The one amazing thing about PlayStation Mobile is the variety of titles you will find available and the strange combinations that occur throughout the lineup. Farm Fury for instance is two of my favourite things, farming and strategy. This would not always be an obvious choice at first glance so it has piqued my interest already. Akie Nakao has decided that now is the time to show the world what a real farming strategy game is all about, but to be honest I’m completely baffled!
Upon starting the game you are greeted with what I can only describe as an anime playboy bunny! What follows that is even more bizarre as the title screen appears with a cast of characters that do not resemble any farmers I have ever seen before, ever! Certainly no stereotypes here! If the words Farm Fury were not present on this screen then you might think you were playing a JRPG or one of those fantastic J-pop dancing games!
From the main menu you are given the options to take on the CPU in a game. Watch 2 CPU opponents duke it out against each other, a tutorial and the credits. Credits should be pretty self-explanatory but the tutorial is definitely where you will want to start. The tutorial does a half decent job of guiding you through the basics while allowing you to take part rather than just statically watching a few screens. The English translation is mostly intact although a few words are misspelt, but nothing that you would need an Enigma machine to decipher. Once the tutorial is complete you can choose to either play a match against the CPU or you can watch a match between 2 CPU controlled opponents. Watching a CPU match is supposed to offer an insight into how the CPU uses strategy and how different characters’ powers are used thus giving you insight into how the CPU can be beaten! 1 player mode offers you the chance to pick from 6 very strange anime styled characters to play as and then choose you opponent from the same 6 characters to play against.

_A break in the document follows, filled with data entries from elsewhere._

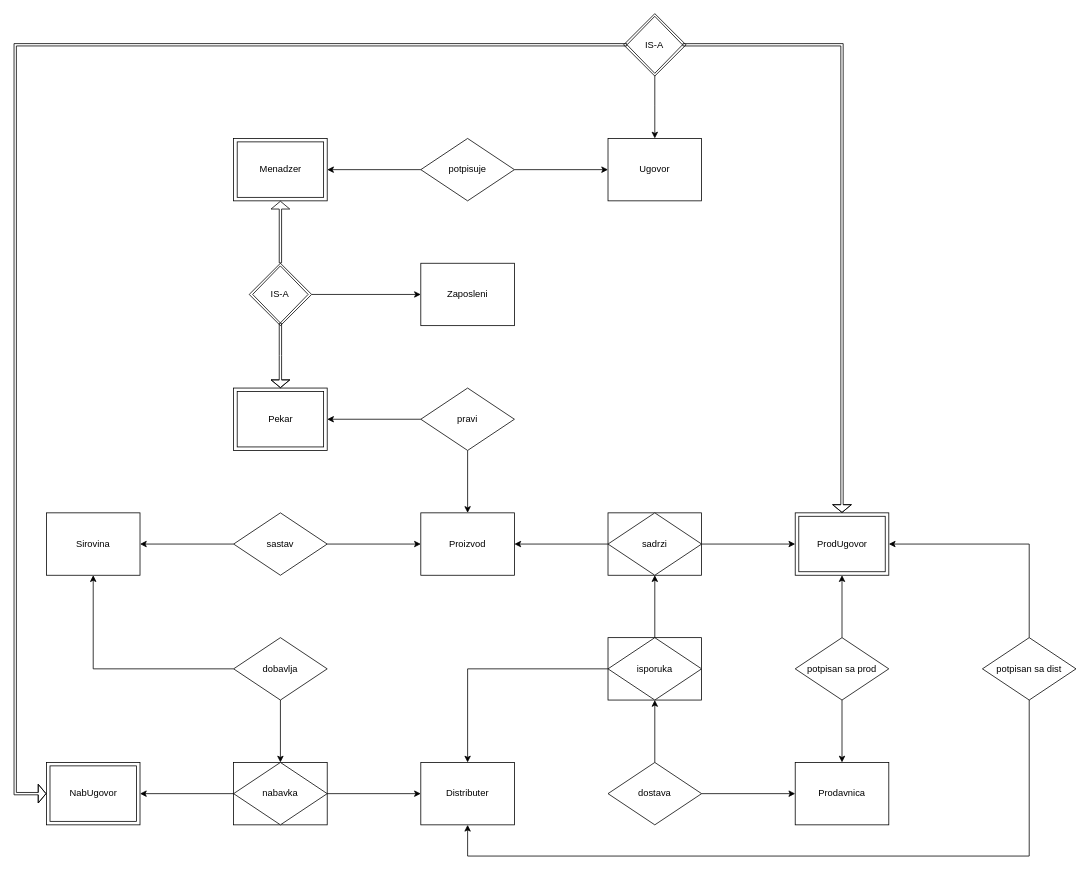
This is bakery.drawio from FmasterofU/bakery-bp2, a draw.io file, before an edit. Source tidied: cells renumbered, new cells numbered last; positions are measured from the earlier drawing's top-left corner, leaving out a move shared by most shapes. Both pictures are drawn from the tidied source at 78%, with x=0, y=0 at pixel (15, 13).
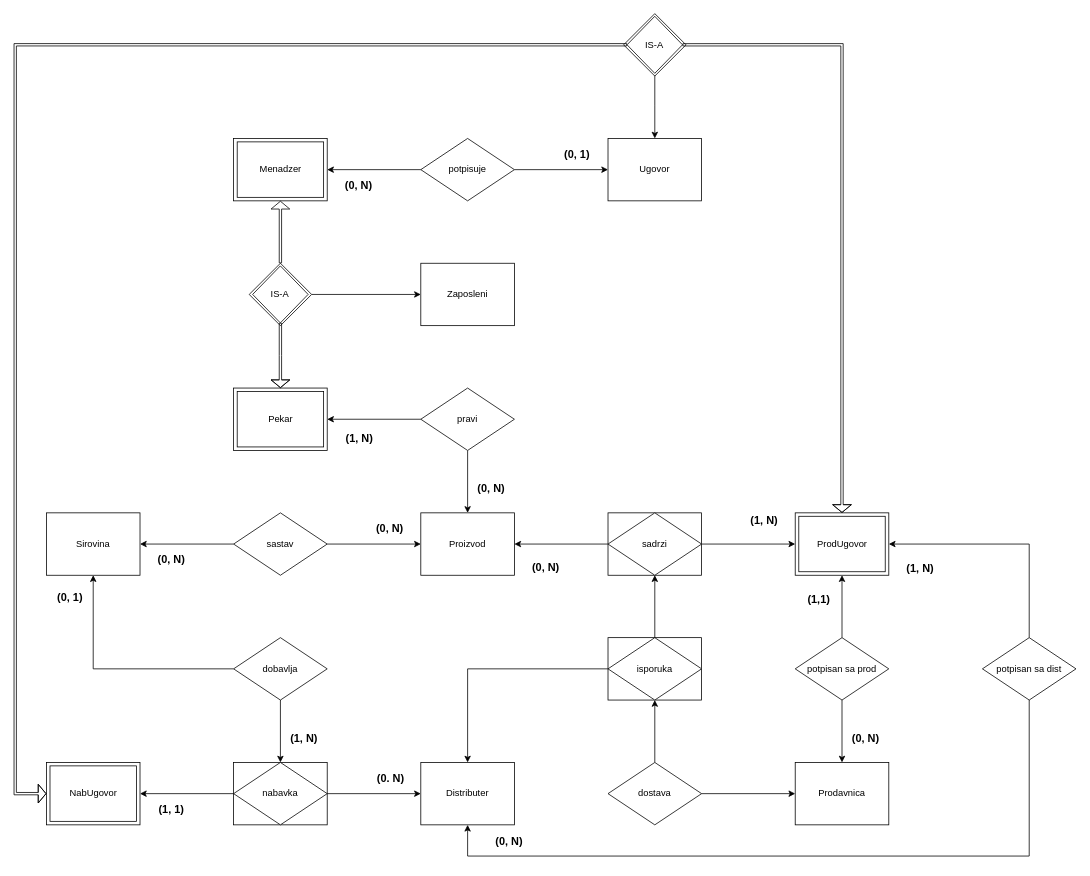
The same diagram, later.

Unchanged cells that the change refers to:
```xml
<mxCell id="2" value="Distributer" style="rounded=0;whiteSpace=wrap;html=1;" parent="1" vertex="1">
  <mxGeometry x="520" y="960" width="120" height="80" as="geometry" />
</mxCell>
<mxCell id="3" value="Prodavnica" style="rounded=0;whiteSpace=wrap;html=1;" parent="1" vertex="1">
  <mxGeometry x="1000" y="960" width="120" height="80" as="geometry" />
</mxCell>
<mxCell id="7" value="Sirovina" style="rounded=0;whiteSpace=wrap;html=1;" parent="1" vertex="1">
  <mxGeometry x="40" y="640" width="120" height="80" as="geometry" />
</mxCell>
<mxCell id="10" value="sadrzi" style="rhombus;whiteSpace=wrap;html=1;" parent="8" vertex="1">
  <mxGeometry width="120" height="80" as="geometry" />
</mxCell>
<mxCell id="11" value="Proizvod" style="rounded=0;whiteSpace=wrap;html=1;" parent="1" vertex="1">
  <mxGeometry x="520" y="640" width="120" height="80" as="geometry" />
</mxCell>
<mxCell id="16" value="dobavlja" style="rhombus;whiteSpace=wrap;html=1;" parent="1" vertex="1">
  <mxGeometry x="280" y="800" width="120" height="80" as="geometry" />
</mxCell>
<mxCell id="19" value="potpisan sa prod" style="rhombus;whiteSpace=wrap;html=1;" parent="1" vertex="1">
  <mxGeometry x="1000" y="800" width="120" height="80" as="geometry" />
</mxCell>
<mxCell id="22" value="sastav" style="rhombus;whiteSpace=wrap;html=1;" parent="1" vertex="1">
  <mxGeometry x="280" y="640" width="120" height="80" as="geometry" />
</mxCell>
<mxCell id="29" style="rounded=0;whiteSpace=wrap;html=1;" parent="28" vertex="1">
  <mxGeometry width="120" height="80" as="geometry" />
</mxCell>
<mxCell id="32" style="rounded=0;whiteSpace=wrap;html=1;" parent="31" vertex="1">
  <mxGeometry width="120" height="80" as="geometry" />
</mxCell>
<mxCell id="37" value="Ugovor" style="rounded=0;whiteSpace=wrap;html=1;" parent="1" vertex="1">
  <mxGeometry x="760" y="160" width="120" height="80" as="geometry" />
</mxCell>
<mxCell id="42" style="rounded=0;whiteSpace=wrap;html=1;" parent="41" vertex="1">
  <mxGeometry width="120" height="80" as="geometry" />
</mxCell>
<mxCell id="45" style="rounded=0;whiteSpace=wrap;html=1;" parent="44" vertex="1">
  <mxGeometry width="120" height="80" as="geometry" />
</mxCell>
<mxCell id="51" value="potpisuje" style="rhombus;whiteSpace=wrap;html=1;" parent="1" vertex="1">
  <mxGeometry x="520" y="160" width="120" height="80" as="geometry" />
</mxCell>
<mxCell id="54" value="pravi" style="rhombus;whiteSpace=wrap;html=1;" parent="1" vertex="1">
  <mxGeometry x="520" y="480" width="120" height="80" as="geometry" />
</mxCell>
<mxCell id="56" style="rounded=0;whiteSpace=wrap;html=1;" parent="55" vertex="1">
  <mxGeometry width="120" height="80" as="geometry" />
</mxCell>
<mxCell id="57" value="nabavka" style="rhombus;whiteSpace=wrap;html=1;" parent="55" vertex="1">
  <mxGeometry width="120" height="80" as="geometry" />
</mxCell>
<mxCell id="60" style="edgeStyle=orthogonalEdgeStyle;rounded=0;jettySize=auto;html=1;exitX=0.5;exitY=0;exitDx=0;exitDy=0;entryX=1;entryY=0.5;entryDx=0;entryDy=0;" parent="1" edge="1" source="62" target="45">
  <mxGeometry relative="1" as="geometry" />
</mxCell>
<mxCell id="61" style="edgeStyle=orthogonalEdgeStyle;rounded=0;jettySize=auto;html=1;entryX=0.5;entryY=1;entryDx=0;entryDy=0;exitX=0.5;exitY=1;exitDx=0;exitDy=0;" parent="1" edge="1" source="62" target="2">
  <mxGeometry relative="1" as="geometry">
    <Array as="points">
      <mxPoint x="1300" y="1080" />
      <mxPoint x="580" y="1080" />
    </Array>
  </mxGeometry>
</mxCell>
```

Diff of the diagram source:
```diff
@@
-    <mxCell id="12" style="edgeStyle=orthogonalEdgeStyle;rounded=0;jettySize=auto;html=1;exitX=1;exitY=0.5;exitDx=0;exitDy=0;entryX=0;entryY=0.5;entryDx=0;entryDy=0;" parent="1" edge="1" source="10" target="45">
-      <mxGeometry relative="1" as="geometry" />
+    <mxCell id="12" value="&lt;b&gt;&lt;font style=&quot;font-size: 14px&quot;&gt;(1, N)&lt;/font&gt;&lt;/b&gt;" style="edgeStyle=orthogonalEdgeStyle;rounded=0;jettySize=auto;html=1;exitX=1;exitY=0.5;exitDx=0;exitDy=0;entryX=0;entryY=0.5;entryDx=0;entryDy=0;" parent="1" edge="1" source="10" target="45">
+      <mxGeometry x="0.33" y="30" relative="1" as="geometry" />
     </mxCell>
-    <mxCell id="13" style="edgeStyle=orthogonalEdgeStyle;rounded=0;jettySize=auto;html=1;exitX=0;exitY=0.5;exitDx=0;exitDy=0;entryX=1;entryY=0.5;entryDx=0;entryDy=0;" parent="1" edge="1" source="10" target="11">
-      <mxGeometry relative="1" as="geometry" />
+    <mxCell id="13" value="&lt;b&gt;&lt;font style=&quot;font-size: 14px&quot;&gt;(0, N)&lt;/font&gt;&lt;/b&gt;" style="edgeStyle=orthogonalEdgeStyle;rounded=0;jettySize=auto;html=1;exitX=0;exitY=0.5;exitDx=0;exitDy=0;entryX=1;entryY=0.5;entryDx=0;entryDy=0;" parent="1" edge="1" source="10" target="11">
+      <mxGeometry x="0.33" y="30" relative="1" as="geometry" />
     </mxCell>
-    <mxCell id="14" style="edgeStyle=orthogonalEdgeStyle;rounded=0;jettySize=auto;html=1;entryX=0.5;entryY=0;entryDx=0;entryDy=0;" parent="1" edge="1" source="16" target="57">
-      <mxGeometry relative="1" as="geometry" />
+    <mxCell id="14" value="&lt;b&gt;&lt;font style=&quot;font-size: 14px&quot;&gt;(1, N)&lt;/font&gt;&lt;/b&gt;" style="edgeStyle=orthogonalEdgeStyle;rounded=0;jettySize=auto;html=1;entryX=0.5;entryY=0;entryDx=0;entryDy=0;" parent="1" edge="1" source="16" target="57">
+      <mxGeometry x="0.25" y="30" relative="1" as="geometry">
+        <mxPoint y="-1" as="offset" />
+      </mxGeometry>
     </mxCell>
-    <mxCell id="15" style="edgeStyle=orthogonalEdgeStyle;rounded=0;jettySize=auto;html=1;exitX=0;exitY=0.5;exitDx=0;exitDy=0;entryX=0.5;entryY=1;entryDx=0;entryDy=0;" parent="1" edge="1" source="16" target="7">
-      <mxGeometry relative="1" as="geometry" />
+    <mxCell id="15" value="(0, 1)" style="edgeStyle=orthogonalEdgeStyle;rounded=0;jettySize=auto;html=1;exitX=0;exitY=0.5;exitDx=0;exitDy=0;entryX=0.5;entryY=1;entryDx=0;entryDy=0;fontStyle=1;fontSize=14;" parent="1" edge="1" source="16" target="7">
+      <mxGeometry x="0.8" y="30" relative="1" as="geometry">
+        <mxPoint y="-1" as="offset" />
+      </mxGeometry>
     </mxCell>
@@
-    <mxCell id="17" style="edgeStyle=orthogonalEdgeStyle;rounded=0;jettySize=auto;html=1;exitX=0.5;exitY=0;exitDx=0;exitDy=0;entryX=0.5;entryY=1;entryDx=0;entryDy=0;" parent="1" edge="1" source="19" target="45">
-      <mxGeometry relative="1" as="geometry" />
+    <mxCell id="17" value="&lt;b&gt;&lt;font style=&quot;font-size: 14px&quot;&gt;(1,1)&lt;/font&gt;&lt;/b&gt;" style="edgeStyle=orthogonalEdgeStyle;rounded=0;jettySize=auto;html=1;exitX=0.5;exitY=0;exitDx=0;exitDy=0;entryX=0.5;entryY=1;entryDx=0;entryDy=0;" parent="1" edge="1" source="19" target="45">
+      <mxGeometry x="0.25" y="30" relative="1" as="geometry">
+        <mxPoint y="1" as="offset" />
+      </mxGeometry>
     </mxCell>
-    <mxCell id="18" style="edgeStyle=orthogonalEdgeStyle;rounded=0;jettySize=auto;html=1;exitX=0.5;exitY=1;exitDx=0;exitDy=0;entryX=0.5;entryY=0;entryDx=0;entryDy=0;" parent="1" edge="1" source="19" target="3">
-      <mxGeometry relative="1" as="geometry" />
+    <mxCell id="18" value="&lt;b&gt;&lt;font style=&quot;font-size: 14px&quot;&gt;(0, N)&lt;/font&gt;&lt;/b&gt;" style="edgeStyle=orthogonalEdgeStyle;rounded=0;jettySize=auto;html=1;exitX=0.5;exitY=1;exitDx=0;exitDy=0;entryX=0.5;entryY=0;entryDx=0;entryDy=0;" parent="1" edge="1" source="19" target="3">
+      <mxGeometry x="0.25" y="30" relative="1" as="geometry">
+        <mxPoint y="-1" as="offset" />
+      </mxGeometry>
     </mxCell>
@@
-    <mxCell id="20" style="edgeStyle=orthogonalEdgeStyle;rounded=0;jettySize=auto;html=1;entryX=0;entryY=0.5;entryDx=0;entryDy=0;" parent="1" edge="1" source="22" target="11">
-      <mxGeometry relative="1" as="geometry" />
+    <mxCell id="20" value="&lt;b&gt;&lt;font style=&quot;font-size: 14px&quot;&gt;(0, N)&lt;/font&gt;&lt;/b&gt;" style="edgeStyle=orthogonalEdgeStyle;rounded=0;jettySize=auto;html=1;entryX=0;entryY=0.5;entryDx=0;entryDy=0;" parent="1" edge="1" source="22" target="11">
+      <mxGeometry x="0.33" y="20" relative="1" as="geometry" />
     </mxCell>
-    <mxCell id="21" style="edgeStyle=orthogonalEdgeStyle;rounded=0;jettySize=auto;html=1;entryX=1;entryY=0.5;entryDx=0;entryDy=0;" parent="1" edge="1" source="22" target="7">
-      <mxGeometry relative="1" as="geometry" />
+    <mxCell id="21" value="&lt;b&gt;&lt;font style=&quot;font-size: 14px&quot;&gt;(0, N)&lt;/font&gt;&lt;/b&gt;" style="edgeStyle=orthogonalEdgeStyle;rounded=0;jettySize=auto;html=1;entryX=1;entryY=0.5;entryDx=0;entryDy=0;" parent="1" edge="1" source="22" target="7">
+      <mxGeometry x="0.33" y="20" relative="1" as="geometry" />
     </mxCell>
@@
-    <mxCell id="49" style="edgeStyle=orthogonalEdgeStyle;rounded=0;jettySize=auto;html=1;exitX=0;exitY=0.5;exitDx=0;exitDy=0;entryX=1;entryY=0.5;entryDx=0;entryDy=0;" parent="1" edge="1" source="51" target="32">
-      <mxGeometry relative="1" as="geometry" />
+    <mxCell id="49" value="&lt;b&gt;&lt;font style=&quot;font-size: 14px&quot;&gt;(0, N)&lt;/font&gt;&lt;/b&gt;" style="edgeStyle=orthogonalEdgeStyle;rounded=0;jettySize=auto;html=1;exitX=0;exitY=0.5;exitDx=0;exitDy=0;entryX=1;entryY=0.5;entryDx=0;entryDy=0;" parent="1" edge="1" source="51" target="32">
+      <mxGeometry x="0.33" y="20" relative="1" as="geometry" />
     </mxCell>
-    <mxCell id="50" style="edgeStyle=orthogonalEdgeStyle;rounded=0;jettySize=auto;html=1;entryX=0;entryY=0.5;entryDx=0;entryDy=0;" parent="1" edge="1" source="51" target="37">
-      <mxGeometry relative="1" as="geometry" />
+    <mxCell id="50" value="&lt;b&gt;&lt;font style=&quot;font-size: 14px&quot;&gt;(0, 1)&lt;/font&gt;&lt;/b&gt;" style="edgeStyle=orthogonalEdgeStyle;rounded=0;jettySize=auto;html=1;entryX=0;entryY=0.5;entryDx=0;entryDy=0;" parent="1" edge="1" source="51" target="37">
+      <mxGeometry x="0.33" y="20" relative="1" as="geometry" />
     </mxCell>
@@
+    <mxCell id="53" value="&lt;b&gt;&lt;font style=&quot;font-size: 14px&quot;&gt;(0, N)&lt;/font&gt;&lt;/b&gt;" style="edgeStyle=orthogonalEdgeStyle;rounded=0;jettySize=auto;html=1;exitX=0.5;exitY=1;exitDx=0;exitDy=0;entryX=0.5;entryY=0;entryDx=0;entryDy=0;" parent="1" edge="1" source="54" target="11">
+      <mxGeometry x="0.25" y="30" relative="1" as="geometry">
+        <mxPoint y="-1" as="offset" />
+      </mxGeometry>
+    </mxCell>
-    <mxCell id="52" style="edgeStyle=orthogonalEdgeStyle;rounded=0;jettySize=auto;html=1;exitX=0;exitY=0.5;exitDx=0;exitDy=0;entryX=1;entryY=0.5;entryDx=0;entryDy=0;" parent="1" edge="1" source="54" target="29">
+    <mxCell id="52" style="edgeStyle=orthogonalEdgeStyle;rounded=0;jettySize=auto;html=1;entryX=1;entryY=0.5;entryDx=0;entryDy=0;fontSize=14;" parent="1" edge="1" source="54" target="29">
       <mxGeometry relative="1" as="geometry" />
     </mxCell>
-    <mxCell id="53" style="edgeStyle=orthogonalEdgeStyle;rounded=0;jettySize=auto;html=1;exitX=0.5;exitY=1;exitDx=0;exitDy=0;entryX=0.5;entryY=0;entryDx=0;entryDy=0;" parent="1" edge="1" source="54" target="11">
-      <mxGeometry relative="1" as="geometry" />
-    </mxCell>
+    <mxCell id="68" value="&lt;b&gt;(1, N)&lt;/b&gt;" style="edgeLabel;html=1;align=center;verticalAlign=middle;fontSize=14;" parent="52" vertex="1">
+      <mxGeometry x="-0.22" y="3" relative="1" as="geometry">
+        <mxPoint x="-32.9" y="21" as="offset" />
+      </mxGeometry>
+    </mxCell>
@@
-    <mxCell id="58" style="edgeStyle=orthogonalEdgeStyle;rounded=0;jettySize=auto;html=1;exitX=0;exitY=0.5;exitDx=0;exitDy=0;entryX=1;entryY=0.5;entryDx=0;entryDy=0;" parent="1" edge="1" source="56" target="42">
-      <mxGeometry relative="1" as="geometry" />
+    <mxCell id="58" value="&lt;b&gt;&lt;font style=&quot;font-size: 14px&quot;&gt;(1, 1)&lt;/font&gt;&lt;/b&gt;" style="edgeStyle=orthogonalEdgeStyle;rounded=0;jettySize=auto;html=1;exitX=0;exitY=0.5;exitDx=0;exitDy=0;entryX=1;entryY=0.5;entryDx=0;entryDy=0;" parent="1" edge="1" source="56" target="42">
+      <mxGeometry x="0.33" y="20" relative="1" as="geometry" />
     </mxCell>
-    <mxCell id="59" style="edgeStyle=orthogonalEdgeStyle;rounded=0;jettySize=auto;html=1;exitX=1;exitY=0.5;exitDx=0;exitDy=0;entryX=0;entryY=0.5;entryDx=0;entryDy=0;" parent="1" edge="1" source="56" target="2">
-      <mxGeometry relative="1" as="geometry" />
-    </mxCell>
@@
+    <mxCell id="69" value="&lt;b&gt;(1, N)&lt;/b&gt;" style="edgeLabel;html=1;align=center;verticalAlign=middle;fontSize=14;" parent="60" vertex="1">
+      <mxGeometry x="0.23" y="4" relative="1" as="geometry">
+        <mxPoint x="-75.3" y="26" as="offset" />
+      </mxGeometry>
+    </mxCell>
@@
+    <mxCell id="70" value="&lt;b&gt;(0, N)&lt;/b&gt;" style="edgeLabel;html=1;align=center;verticalAlign=middle;fontSize=14;" parent="61" vertex="1">
+      <mxGeometry x="0.5" y="-2" relative="1" as="geometry">
+        <mxPoint x="-147.7" y="-18" as="offset" />
+      </mxGeometry>
+    </mxCell>
@@
+    <mxCell id="71" style="edgeStyle=orthogonalEdgeStyle;rounded=0;jettySize=auto;html=1;entryX=0;entryY=0.5;entryDx=0;entryDy=0;fontSize=14;" parent="1" edge="1" source="57" target="2">
+      <mxGeometry relative="1" as="geometry" />
+    </mxCell>
+    <mxCell id="72" value="&lt;b&gt;(0. N)&lt;/b&gt;" style="edgeLabel;html=1;align=center;verticalAlign=middle;fontSize=14;" parent="71" vertex="1">
+      <mxGeometry x="0.22" y="3" relative="1" as="geometry">
+        <mxPoint x="7.1" y="-17" as="offset" />
+      </mxGeometry>
+    </mxCell>
```
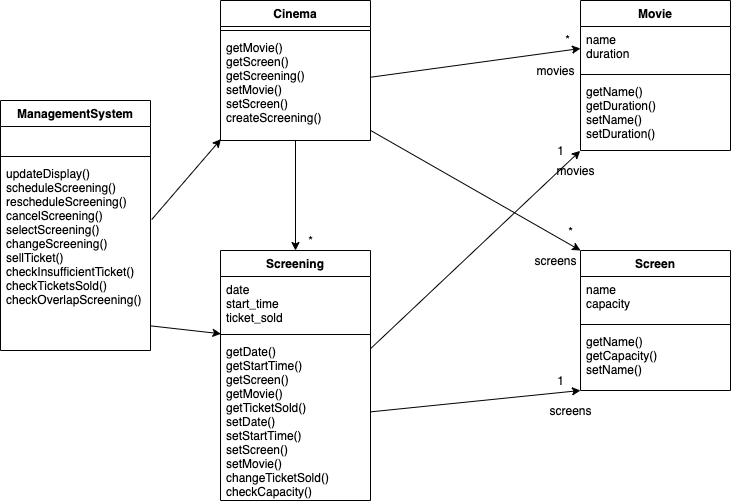
Before: Analysis/Sequency Diagram/ClassDiagram.drawio.png, a diagram exported from draw.io (echo-cool/COMP3013J-Object-Oriented-Design-Cinema-Management-and-Booking-System). Source tidied: cells renumbered, new cells last; positions are measured from the earlier drawing's top-left corner, leaving out a move shared by most shapes.
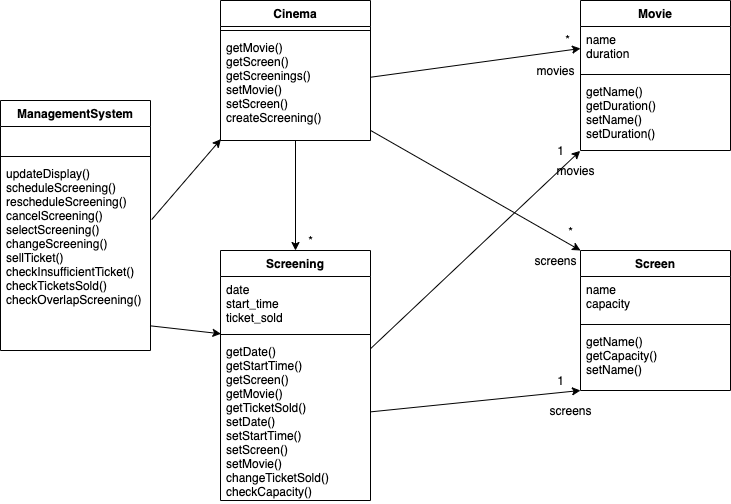
After the change.

Commit message:
chage-Class-disgram

Diff of the diagram source:
```diff
@@ -59,7 +59,7 @@
     <mxCell id="20" style="line;strokeWidth=1;fillColor=none;align=left;verticalAlign=middle;spacingTop=-1;spacingLeft=3;spacingRight=3;labelPosition=right;" parent="19" vertex="1">
       <mxGeometry y="26" width="150" height="8" as="geometry" />
     </mxCell>
-    <mxCell id="21" value="getMovie()&#10;getScreen()&#10;getScreening()&#10;setMovie()&#10;setScreen()&#10;createScreening()&#10;" style="text;strokeColor=none;fillColor=none;align=left;verticalAlign=top;spacingLeft=4;spacingRight=4;overflow=hidden;points=[[0,0.5],[1,0.5]];portConstraint=eastwest;" parent="19" vertex="1">
+    <mxCell id="21" value="getMovie()&#10;getScreen()&#10;getScreenings()&#10;setMovie()&#10;setScreen()&#10;createScreening()&#10;" style="text;strokeColor=none;fillColor=none;align=left;verticalAlign=top;spacingLeft=4;spacingRight=4;overflow=hidden;points=[[0,0.5],[1,0.5]];portConstraint=eastwest;" parent="19" vertex="1">
       <mxGeometry y="34" width="150" height="106" as="geometry" />
     </mxCell>
     <mxCell id="22" style="edgeStyle=none;rounded=0;jettySize=auto;html=1;entryX=0.003;entryY=0.987;entryDx=0;entryDy=0;exitX=1.008;exitY=0.311;exitDx=0;exitDy=0;exitPerimeter=0;entryPerimeter=0;" parent="1" edge="1" source="5" target="21">
```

Once chosen you are then presented with a battlefield that contains your farm, or in strategy terms your ‘home base’ , the idea is that you must protect this ‘home base’ from your enemies attack while you attack and destroy your enemies home base. This can be accomplished by placing farm buildings or ‘barracks’ on the battlefield to send out ‘farm’ animals to destroy the enemy. I do use the term Farm animals loosely as your animal troops consist of cows and mice. Although if you replace the cows with any other animal I’m not convinced the Farm part of the title would stand up anymore as there doesn’t appear to be any direct farming connection other than the cows! Mice appear to be the games infantry which are fast small and lightly armoured, while the cows are most definitely the heavy artillery, slow and heavily armoured with a more powerful attack. Once your structure is down your troops spawn at regular intervals and attack the closest enemy or structure available. Both types of troops can also be upgraded to make them stronger and spawn faster. You also have a power available to you that is unique to each character, these powers can help turn the tide of battle when used correctly. In order to use powers and upgrades you will need money and this is gained from the body parts of dead animals that you can Hoover up with your cursor. The body parts fly all over the battlefield so you do need to be quick when gathering these up before your opponent does. The gameplay ends up feeling very cyclical and becomes a race to upgrade your structures to their fullest before your opponent which means that all strategy goes out the window.
Controls are pretty basic but functional and it is one of the only parts of this game that I can say makes any sense at all! You can use either the D-pad or the left analogue stick to move your ‘Hoover’ or cursor around while the action buttons x and square are used to choose and place structures and cancel structures respectively. One thing I will say though is that it’s a shame the touchscreen was not considered as it strikes me that this method of control would offer a quicker and smoother experience.
Graphics are pretty simplistic and are of the 2D variety. Everything looks simple and of a low quality even for a mobile title, Your battlefield and troops look dull and washed out compared to the characters portrayed throughout the menus. There are also no battle animations when troops clash with enemies or structures so your left with static animals bumping against everything until something disappears. You could say that for the price being asked am I expecting too much?
Sound is again pretty basic with 1 track played throughout the game. It helps that the track is very unassuming and just hangs in the background. You’ll hardly notice it underneath the loud bangs of cows and mice being obliterated.
After playing through the game I can say that after trying out a few games against differing opponents, I found the exact same simple strategy of simply building the same 2 structures before your opponent can, will reap rewards within minutes. However leaving your foot off the gas for a split second can also mean failure in the same amount of time, meaning that this game is more a rush to build the best upgraded structures before your opponent than any real strategy. This is a disappointment, for me personally, as strategy games are becoming a more regular addition to console gaming in general and there are some fab additions recently that show why the Vita is such a good fit for this genre. It is also disappointing as Farm Fury gets some basic strategy right but then undermines it all.
I am always wary about slating games as I understand that the people behind them have usually poured their hearts or put a huge amount of effort into making them, and that may well be the case here, but I’m afraid I cannot see much to recommend this game and if there is any farming to be had here then I will need a magnifying glass to find it!
At A Glance
- Title: Farm Fury
- System: PlayStation Mobile
- Format: PSN Download
- Cross Buy: No
- Online Multiplayer: No
- Local Multiplayer: No
- Memory Card Space Needed: 44Mb